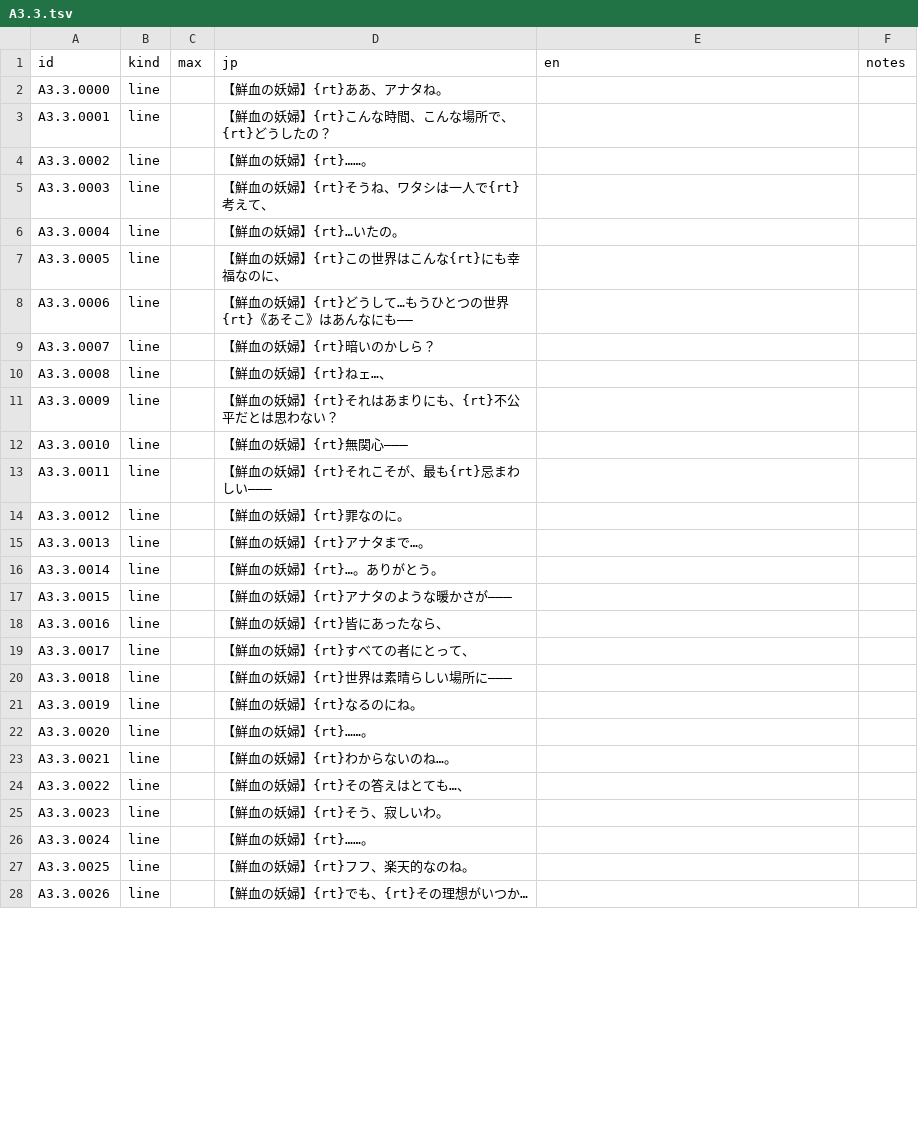
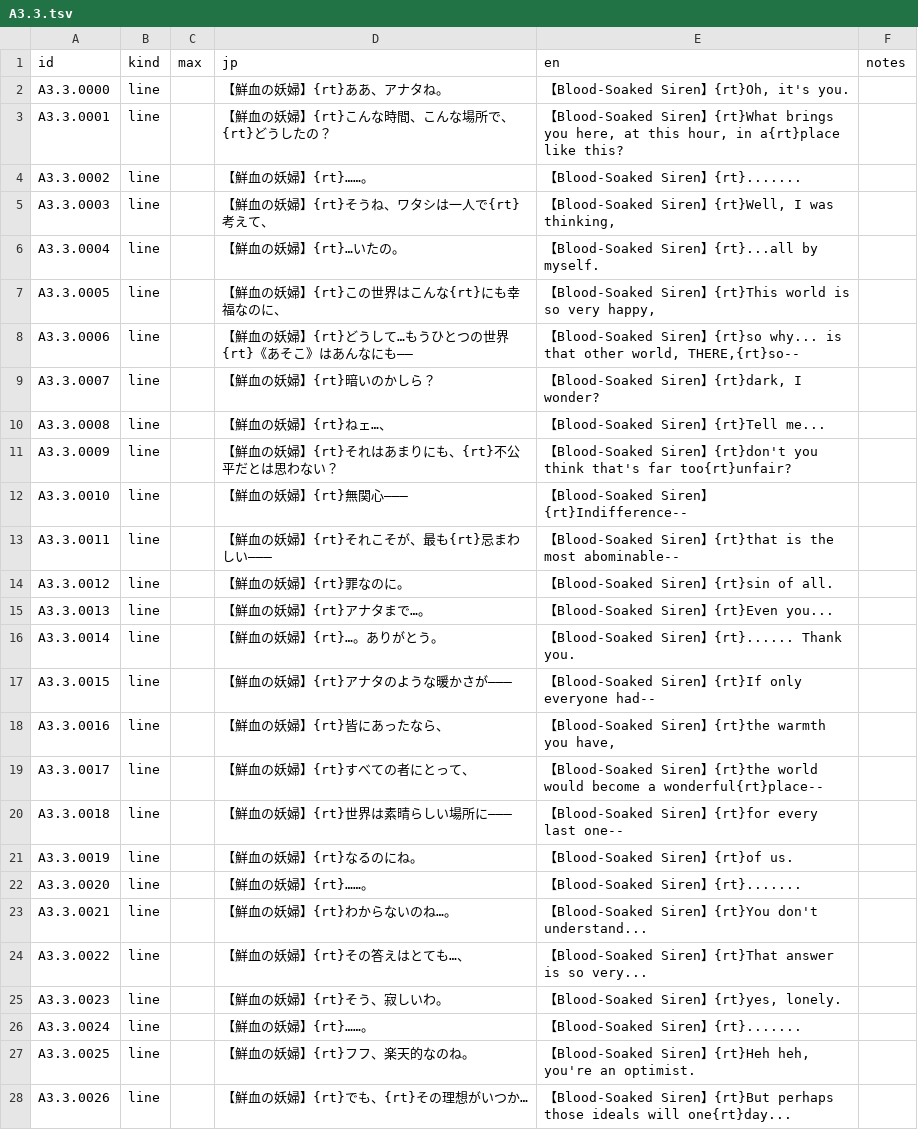
Before and after one commit to minhnhattonthat/tokyo-majin-gakuen-fuju-houroku-en, a TSV file: script/scenes/A3.3.tsv, drawn as a sheet; only a part is shown; the diff covers the shown part only.

```diff
--- a/script/scenes/A3.3.tsv
+++ b/script/scenes/A3.3.tsv
@@ -1,28 +1,28 @@
 id	kind	max	jp	en	notes
-A3.3.0000	line		【鮮血の妖婦】{rt}ああ、アナタね。		
-A3.3.0001	line		【鮮血の妖婦】{rt}こんな時間、こんな場所で、{rt}どうしたの？		
-A3.3.0002	line		【鮮血の妖婦】{rt}……。		
-A3.3.0003	line		【鮮血の妖婦】{rt}そうね、ワタシは一人で{rt}考えて、		
-A3.3.0004	line		【鮮血の妖婦】{rt}…いたの。		
-A3.3.0005	line		【鮮血の妖婦】{rt}この世界はこんな{rt}にも幸福なのに、		
-A3.3.0006	line		【鮮血の妖婦】{rt}どうして…もうひとつの世界{rt}《あそこ》はあんなにも――		
-A3.3.0007	line		【鮮血の妖婦】{rt}暗いのかしら？		
-A3.3.0008	line		【鮮血の妖婦】{rt}ねェ…、		
-A3.3.0009	line		【鮮血の妖婦】{rt}それはあまりにも、{rt}不公平だとは思わない？		
-A3.3.0010	line		【鮮血の妖婦】{rt}無関心―――		
-A3.3.0011	line		【鮮血の妖婦】{rt}それこそが、最も{rt}忌まわしい―――		
-A3.3.0012	line		【鮮血の妖婦】{rt}罪なのに。		
-A3.3.0013	line		【鮮血の妖婦】{rt}アナタまで…。		
-A3.3.0014	line		【鮮血の妖婦】{rt}…。ありがとう。		
-A3.3.0015	line		【鮮血の妖婦】{rt}アナタのような暖かさが―――		
-A3.3.0016	line		【鮮血の妖婦】{rt}皆にあったなら、		
-A3.3.0017	line		【鮮血の妖婦】{rt}すべての者にとって、		
-A3.3.0018	line		【鮮血の妖婦】{rt}世界は素晴らしい場所に―――		
-A3.3.0019	line		【鮮血の妖婦】{rt}なるのにね。		
-A3.3.0020	line		【鮮血の妖婦】{rt}……。		
-A3.3.0021	line		【鮮血の妖婦】{rt}わからないのね…。		
-A3.3.0022	line		【鮮血の妖婦】{rt}その答えはとても…、		
-A3.3.0023	line		【鮮血の妖婦】{rt}そう、寂しいわ。		
-A3.3.0024	line		【鮮血の妖婦】{rt}……。		
-A3.3.0025	line		【鮮血の妖婦】{rt}フフ、楽天的なのね。		
-A3.3.0026	line		【鮮血の妖婦】{rt}でも、{rt}その理想がいつか…		
+A3.3.0000	line		【鮮血の妖婦】{rt}ああ、アナタね。	【Blood-Soaked Siren】{rt}Oh, it's you.	
+A3.3.0001	line		【鮮血の妖婦】{rt}こんな時間、こんな場所で、{rt}どうしたの？	【Blood-Soaked Siren】{rt}What brings you here, at this hour, in a{rt}place like this?	
+A3.3.0002	line		【鮮血の妖婦】{rt}……。	【Blood-Soaked Siren】{rt}.......	
+A3.3.0003	line		【鮮血の妖婦】{rt}そうね、ワタシは一人で{rt}考えて、	【Blood-Soaked Siren】{rt}Well, I was thinking,	
+A3.3.0004	line		【鮮血の妖婦】{rt}…いたの。	【Blood-Soaked Siren】{rt}...all by myself.	
+A3.3.0005	line		【鮮血の妖婦】{rt}この世界はこんな{rt}にも幸福なのに、	【Blood-Soaked Siren】{rt}This world is so very happy,	
+A3.3.0006	line		【鮮血の妖婦】{rt}どうして…もうひとつの世界{rt}《あそこ》はあんなにも――	【Blood-Soaked Siren】{rt}so why... is that other world, THERE,{rt}so--	
+A3.3.0007	line		【鮮血の妖婦】{rt}暗いのかしら？	【Blood-Soaked Siren】{rt}dark, I wonder?	
+A3.3.0008	line		【鮮血の妖婦】{rt}ねェ…、	【Blood-Soaked Siren】{rt}Tell me...	
+A3.3.0009	line		【鮮血の妖婦】{rt}それはあまりにも、{rt}不公平だとは思わない？	【Blood-Soaked Siren】{rt}don't you think that's far too{rt}unfair?	
+A3.3.0010	line		【鮮血の妖婦】{rt}無関心―――	【Blood-Soaked Siren】{rt}Indifference--	
+A3.3.0011	line		【鮮血の妖婦】{rt}それこそが、最も{rt}忌まわしい―――	【Blood-Soaked Siren】{rt}that is the most abominable--	
+A3.3.0012	line		【鮮血の妖婦】{rt}罪なのに。	【Blood-Soaked Siren】{rt}sin of all.	
+A3.3.0013	line		【鮮血の妖婦】{rt}アナタまで…。	【Blood-Soaked Siren】{rt}Even you...	
+A3.3.0014	line		【鮮血の妖婦】{rt}…。ありがとう。	【Blood-Soaked Siren】{rt}...... Thank you.	
+A3.3.0015	line		【鮮血の妖婦】{rt}アナタのような暖かさが―――	【Blood-Soaked Siren】{rt}If only everyone had--	
+A3.3.0016	line		【鮮血の妖婦】{rt}皆にあったなら、	【Blood-Soaked Siren】{rt}the warmth you have,	
+A3.3.0017	line		【鮮血の妖婦】{rt}すべての者にとって、	【Blood-Soaked Siren】{rt}the world would become a wonderful{rt}place--	
+A3.3.0018	line		【鮮血の妖婦】{rt}世界は素晴らしい場所に―――	【Blood-Soaked Siren】{rt}for every last one--	
+A3.3.0019	line		【鮮血の妖婦】{rt}なるのにね。	【Blood-Soaked Siren】{rt}of us.	
+A3.3.0020	line		【鮮血の妖婦】{rt}……。	【Blood-Soaked Siren】{rt}.......	
+A3.3.0021	line		【鮮血の妖婦】{rt}わからないのね…。	【Blood-Soaked Siren】{rt}You don't understand...	
+A3.3.0022	line		【鮮血の妖婦】{rt}その答えはとても…、	【Blood-Soaked Siren】{rt}That answer is so very...	
+A3.3.0023	line		【鮮血の妖婦】{rt}そう、寂しいわ。	【Blood-Soaked Siren】{rt}yes, lonely.	
+A3.3.0024	line		【鮮血の妖婦】{rt}……。	【Blood-Soaked Siren】{rt}.......	
+A3.3.0025	line		【鮮血の妖婦】{rt}フフ、楽天的なのね。	【Blood-Soaked Siren】{rt}Heh heh, you're an optimist.	
+A3.3.0026	line		【鮮血の妖婦】{rt}でも、{rt}その理想がいつか…	【Blood-Soaked Siren】{rt}But perhaps those ideals will one{rt}day...	
```
Also changed, not shown: 19 edited cells elsewhere in this file, script/scenes/A3.4.tsv, script/scenes/A3.5.tsv, 9 other files.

##############################

## PROBLEM REQUIREMENTS:
Give the listing again word for word, without its images.

## WRITTEN ANSWER:
Before and after one commit to minhnhattonthat/tokyo-majin-gakuen-fuju-houroku-en, a TSV file: script/scenes/A3.3.tsv, drawn as a sheet; only a part is shown; the diff covers the shown part only.

```diff
--- a/script/scenes/A3.3.tsv
+++ b/script/scenes/A3.3.tsv
@@ -1,28 +1,28 @@
 id	kind	max	jp	en	notes
-A3.3.0000	line		【鮮血の妖婦】{rt}ああ、アナタね。		
-A3.3.0001	line		【鮮血の妖婦】{rt}こんな時間、こんな場所で、{rt}どうしたの？		
-A3.3.0002	line		【鮮血の妖婦】{rt}……。		
-A3.3.0003	line		【鮮血の妖婦】{rt}そうね、ワタシは一人で{rt}考えて、		
-A3.3.0004	line		【鮮血の妖婦】{rt}…いたの。		
-A3.3.0005	line		【鮮血の妖婦】{rt}この世界はこんな{rt}にも幸福なのに、		
-A3.3.0006	line		【鮮血の妖婦】{rt}どうして…もうひとつの世界{rt}《あそこ》はあんなにも――		
-A3.3.0007	line		【鮮血の妖婦】{rt}暗いのかしら？		
-A3.3.0008	line		【鮮血の妖婦】{rt}ねェ…、		
-A3.3.0009	line		【鮮血の妖婦】{rt}それはあまりにも、{rt}不公平だとは思わない？		
-A3.3.0010	line		【鮮血の妖婦】{rt}無関心―――		
-A3.3.0011	line		【鮮血の妖婦】{rt}それこそが、最も{rt}忌まわしい―――		
-A3.3.0012	line		【鮮血の妖婦】{rt}罪なのに。		
-A3.3.0013	line		【鮮血の妖婦】{rt}アナタまで…。		
-A3.3.0014	line		【鮮血の妖婦】{rt}…。ありがとう。		
-A3.3.0015	line		【鮮血の妖婦】{rt}アナタのような暖かさが―――		
-A3.3.0016	line		【鮮血の妖婦】{rt}皆にあったなら、		
-A3.3.0017	line		【鮮血の妖婦】{rt}すべての者にとって、		
-A3.3.0018	line		【鮮血の妖婦】{rt}世界は素晴らしい場所に―――		
-A3.3.0019	line		【鮮血の妖婦】{rt}なるのにね。		
-A3.3.0020	line		【鮮血の妖婦】{rt}……。		
-A3.3.0021	line		【鮮血の妖婦】{rt}わからないのね…。		
-A3.3.0022	line		【鮮血の妖婦】{rt}その答えはとても…、		
-A3.3.0023	line		【鮮血の妖婦】{rt}そう、寂しいわ。		
-A3.3.0024	line		【鮮血の妖婦】{rt}……。		
-A3.3.0025	line		【鮮血の妖婦】{rt}フフ、楽天的なのね。		
-A3.3.0026	line		【鮮血の妖婦】{rt}でも、{rt}その理想がいつか…		
+A3.3.0000	line		【鮮血の妖婦】{rt}ああ、アナタね。	【Blood-Soaked Siren】{rt}Oh, it's you.	
+A3.3.0001	line		【鮮血の妖婦】{rt}こんな時間、こんな場所で、{rt}どうしたの？	【Blood-Soaked Siren】{rt}What brings you here, at this hour, in a{rt}place like this?	
+A3.3.0002	line		【鮮血の妖婦】{rt}……。	【Blood-Soaked Siren】{rt}.......	
+A3.3.0003	line		【鮮血の妖婦】{rt}そうね、ワタシは一人で{rt}考えて、	【Blood-Soaked Siren】{rt}Well, I was thinking,	
+A3.3.0004	line		【鮮血の妖婦】{rt}…いたの。	【Blood-Soaked Siren】{rt}...all by myself.	
+A3.3.0005	line		【鮮血の妖婦】{rt}この世界はこんな{rt}にも幸福なのに、	【Blood-Soaked Siren】{rt}This world is so very happy,	
+A3.3.0006	line		【鮮血の妖婦】{rt}どうして…もうひとつの世界{rt}《あそこ》はあんなにも――	【Blood-Soaked Siren】{rt}so why... is that other world, THERE,{rt}so--	
+A3.3.0007	line		【鮮血の妖婦】{rt}暗いのかしら？	【Blood-Soaked Siren】{rt}dark, I wonder?	
+A3.3.0008	line		【鮮血の妖婦】{rt}ねェ…、	【Blood-Soaked Siren】{rt}Tell me...	
+A3.3.0009	line		【鮮血の妖婦】{rt}それはあまりにも、{rt}不公平だとは思わない？	【Blood-Soaked Siren】{rt}don't you think that's far too{rt}unfair?	
+A3.3.0010	line		【鮮血の妖婦】{rt}無関心―――	【Blood-Soaked Siren】{rt}Indifference--	
+A3.3.0011	line		【鮮血の妖婦】{rt}それこそが、最も{rt}忌まわしい―――	【Blood-Soaked Siren】{rt}that is the most abominable--	
+A3.3.0012	line		【鮮血の妖婦】{rt}罪なのに。	【Blood-Soaked Siren】{rt}sin of all.	
+A3.3.0013	line		【鮮血の妖婦】{rt}アナタまで…。	【Blood-Soaked Siren】{rt}Even you...	
+A3.3.0014	line		【鮮血の妖婦】{rt}…。ありがとう。	【Blood-Soaked Siren】{rt}...... Thank you.	
+A3.3.0015	line		【鮮血の妖婦】{rt}アナタのような暖かさが―――	【Blood-Soaked Siren】{rt}If only everyone had--	
+A3.3.0016	line		【鮮血の妖婦】{rt}皆にあったなら、	【Blood-Soaked Siren】{rt}the warmth you have,	
+A3.3.0017	line		【鮮血の妖婦】{rt}すべての者にとって、	【Blood-Soaked Siren】{rt}the world would become a wonderful{rt}place--	
+A3.3.0018	line		【鮮血の妖婦】{rt}世界は素晴らしい場所に―――	【Blood-Soaked Siren】{rt}for every last one--	
+A3.3.0019	line		【鮮血の妖婦】{rt}なるのにね。	【Blood-Soaked Siren】{rt}of us.	
+A3.3.0020	line		【鮮血の妖婦】{rt}……。	【Blood-Soaked Siren】{rt}.......	
+A3.3.0021	line		【鮮血の妖婦】{rt}わからないのね…。	【Blood-Soaked Siren】{rt}You don't understand...	
+A3.3.0022	line		【鮮血の妖婦】{rt}その答えはとても…、	【Blood-Soaked Siren】{rt}That answer is so very...	
+A3.3.0023	line		【鮮血の妖婦】{rt}そう、寂しいわ。	【Blood-Soaked Siren】{rt}yes, lonely.	
+A3.3.0024	line		【鮮血の妖婦】{rt}……。	【Blood-Soaked Siren】{rt}.......	
+A3.3.0025	line		【鮮血の妖婦】{rt}フフ、楽天的なのね。	【Blood-Soaked Siren】{rt}Heh heh, you're an optimist.	
+A3.3.0026	line		【鮮血の妖婦】{rt}でも、{rt}その理想がいつか…	【Blood-Soaked Siren】{rt}But perhaps those ideals will one{rt}day...	
```
Also changed, not shown: 19 edited cells elsewhere in this file, script/scenes/A3.4.tsv, script/scenes/A3.5.tsv, 9 other files.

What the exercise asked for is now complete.